You know how some people must have their nightly tea and read a chapter of their book to believe everything is right with the world? I feel that way about creativity. I’m pretty sure I got a 2.8 GPA in high school because I wrote too much instead of doing any homework at all.
When I was a sophomore in college, I took a fiction writing workshop. One student was super anxious to share his story, and it turned out to be one of my favorites. That sparked my desire to encourage young people to feel empowered by their voice. I was also impressed by an instructor-created writing journal with wacky illustrations and quirky prompts that got under-prepared students interested in writing by — to put it frankly — having fun.
Digital storytelling is my favorite creative thing because it’s fun.
I believe the most meaningful stories (to a person) work to form our identity. For most of my life, I called myself a victim; negative emotions overpowered me, which led to volatile behavior, burned bridges, friends lost. Digital storytelling is a fun way to practice what I’m learning in CBT/ACT by being mindful in the moment, maybe by finding the right angle to film loose cassette tape flying across the sidewalk or filming the wave of cream pouring into coffee in slow motion. By slowing down, I notice simple things that — with some creative twists — can mean a whole lot. Dialogue, shot angles, lighting, sound effects — so many pieces affect the reception of the image, similar to the many stories we carry about ourselves and others.

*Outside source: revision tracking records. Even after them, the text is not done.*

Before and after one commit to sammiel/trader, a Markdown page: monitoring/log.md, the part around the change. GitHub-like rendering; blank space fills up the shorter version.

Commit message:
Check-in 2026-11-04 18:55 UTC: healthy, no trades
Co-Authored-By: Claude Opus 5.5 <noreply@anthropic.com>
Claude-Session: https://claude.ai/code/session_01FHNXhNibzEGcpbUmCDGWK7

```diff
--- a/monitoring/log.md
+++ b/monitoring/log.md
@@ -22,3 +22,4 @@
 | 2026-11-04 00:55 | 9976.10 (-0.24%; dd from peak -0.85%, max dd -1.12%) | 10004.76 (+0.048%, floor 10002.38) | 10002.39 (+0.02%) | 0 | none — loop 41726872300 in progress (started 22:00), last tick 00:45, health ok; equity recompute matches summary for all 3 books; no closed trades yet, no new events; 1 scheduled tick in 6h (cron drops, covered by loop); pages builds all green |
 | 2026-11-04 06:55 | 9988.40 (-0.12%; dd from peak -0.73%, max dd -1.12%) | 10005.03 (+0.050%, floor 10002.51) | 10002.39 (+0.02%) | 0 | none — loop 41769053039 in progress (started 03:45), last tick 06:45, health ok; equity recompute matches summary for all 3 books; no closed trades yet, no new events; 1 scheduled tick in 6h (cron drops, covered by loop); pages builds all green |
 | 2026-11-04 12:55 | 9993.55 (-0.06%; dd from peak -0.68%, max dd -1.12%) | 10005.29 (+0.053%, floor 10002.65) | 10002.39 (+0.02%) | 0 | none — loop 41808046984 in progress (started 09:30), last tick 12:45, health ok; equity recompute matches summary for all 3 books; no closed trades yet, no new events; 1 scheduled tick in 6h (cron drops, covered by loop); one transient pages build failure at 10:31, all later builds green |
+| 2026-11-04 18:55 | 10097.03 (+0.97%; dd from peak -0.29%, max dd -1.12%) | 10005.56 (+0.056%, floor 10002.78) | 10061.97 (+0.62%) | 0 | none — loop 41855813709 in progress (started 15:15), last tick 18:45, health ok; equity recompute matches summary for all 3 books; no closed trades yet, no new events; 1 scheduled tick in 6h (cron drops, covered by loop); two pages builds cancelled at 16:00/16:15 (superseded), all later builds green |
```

What is true for me may not be the same for another person, or even for me at another point in time. Through metaphor, paradox, and re-contextualization, we decide what really matters. I think that is why storytelling is so important. We use tools to create meaning. Our stories are powerful. That is pretty neat.